Problem →
If a line in the entries includes "style", show that line.

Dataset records
/---

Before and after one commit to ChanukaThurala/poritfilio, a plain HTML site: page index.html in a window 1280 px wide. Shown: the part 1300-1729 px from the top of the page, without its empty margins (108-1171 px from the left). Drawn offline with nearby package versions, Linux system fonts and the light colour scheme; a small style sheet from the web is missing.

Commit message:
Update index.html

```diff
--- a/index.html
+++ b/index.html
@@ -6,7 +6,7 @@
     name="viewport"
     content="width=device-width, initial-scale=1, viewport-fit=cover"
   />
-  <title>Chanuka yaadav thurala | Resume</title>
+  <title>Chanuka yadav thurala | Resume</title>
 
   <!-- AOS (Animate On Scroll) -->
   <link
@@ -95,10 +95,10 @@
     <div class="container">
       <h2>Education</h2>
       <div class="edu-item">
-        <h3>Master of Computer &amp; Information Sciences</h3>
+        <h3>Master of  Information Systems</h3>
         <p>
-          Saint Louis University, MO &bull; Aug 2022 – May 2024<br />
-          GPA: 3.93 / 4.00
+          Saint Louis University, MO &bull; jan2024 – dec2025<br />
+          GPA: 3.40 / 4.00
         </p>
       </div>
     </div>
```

\---
/---

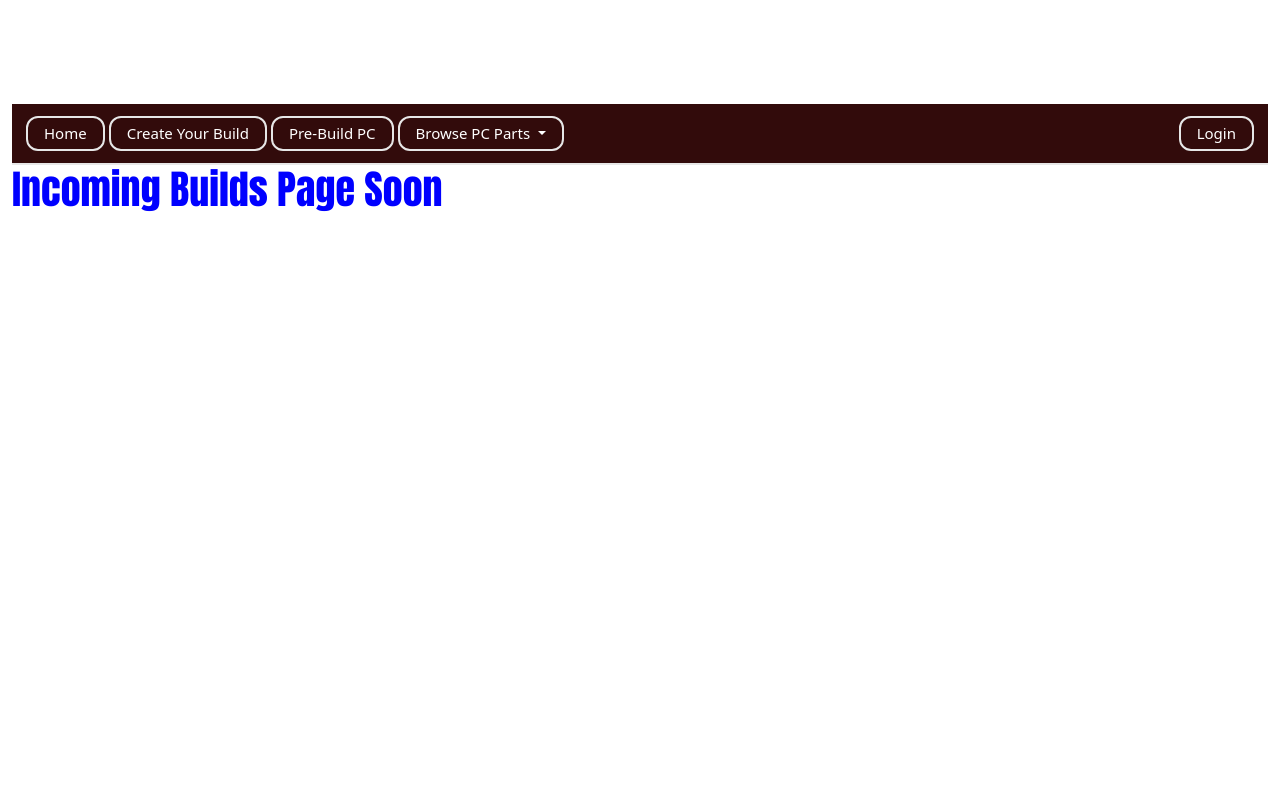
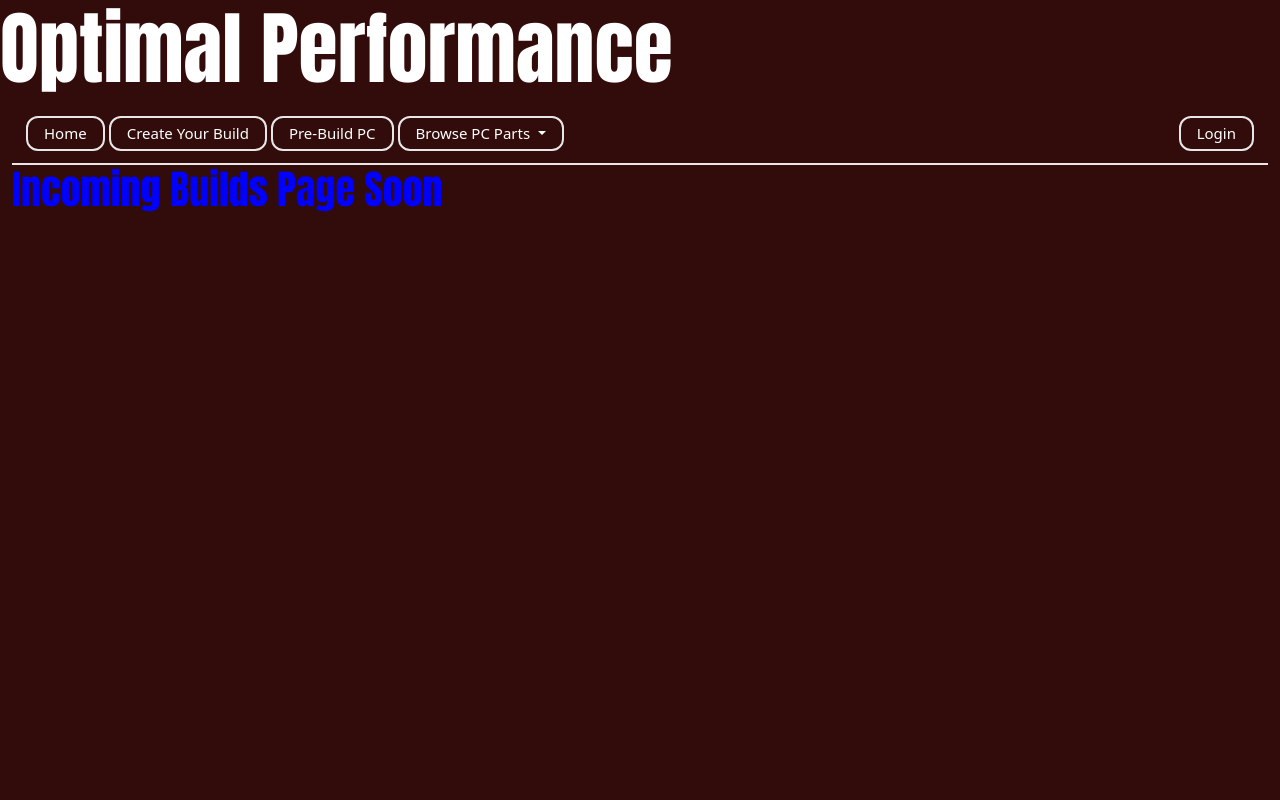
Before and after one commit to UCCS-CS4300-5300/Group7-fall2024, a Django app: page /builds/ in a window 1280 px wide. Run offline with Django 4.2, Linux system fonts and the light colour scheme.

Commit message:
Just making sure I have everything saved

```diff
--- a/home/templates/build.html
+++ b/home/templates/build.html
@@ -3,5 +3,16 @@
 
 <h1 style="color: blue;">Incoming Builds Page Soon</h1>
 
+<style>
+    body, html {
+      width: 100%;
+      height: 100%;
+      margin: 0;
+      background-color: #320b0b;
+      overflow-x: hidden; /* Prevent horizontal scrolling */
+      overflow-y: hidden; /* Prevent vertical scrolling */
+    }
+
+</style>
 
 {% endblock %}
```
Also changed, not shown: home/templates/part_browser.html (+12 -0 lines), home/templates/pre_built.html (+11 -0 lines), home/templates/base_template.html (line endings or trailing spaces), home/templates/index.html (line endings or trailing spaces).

\---
/---

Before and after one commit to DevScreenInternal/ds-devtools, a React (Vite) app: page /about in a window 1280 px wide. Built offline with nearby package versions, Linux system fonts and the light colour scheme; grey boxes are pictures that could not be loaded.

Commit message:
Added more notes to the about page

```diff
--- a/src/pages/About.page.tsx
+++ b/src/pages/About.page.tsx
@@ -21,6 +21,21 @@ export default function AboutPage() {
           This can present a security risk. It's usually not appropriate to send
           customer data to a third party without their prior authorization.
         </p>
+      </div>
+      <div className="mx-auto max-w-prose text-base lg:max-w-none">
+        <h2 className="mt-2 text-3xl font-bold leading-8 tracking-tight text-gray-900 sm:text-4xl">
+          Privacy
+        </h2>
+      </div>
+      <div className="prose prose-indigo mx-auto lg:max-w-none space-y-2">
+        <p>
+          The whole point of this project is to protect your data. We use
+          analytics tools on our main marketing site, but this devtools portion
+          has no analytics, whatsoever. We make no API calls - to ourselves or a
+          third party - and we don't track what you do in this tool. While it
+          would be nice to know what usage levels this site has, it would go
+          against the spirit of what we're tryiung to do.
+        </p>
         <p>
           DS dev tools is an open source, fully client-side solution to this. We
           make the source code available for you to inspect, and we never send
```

\---

Response to this exercise →
Before and after one commit to ChanukaThurala/poritfilio, a plain HTML site: page index.html in a window 1280 px wide. Shown: the part 1300-1729 px from the top of the page, without its empty margins (108-1171 px from the left). Drawn offline with nearby package versions, Linux system fonts and the light colour scheme; a small style sheet from the web is missing.
 <h1 style="color: blue;">Incoming Builds Page Soon</h1>
+<style>
+</style>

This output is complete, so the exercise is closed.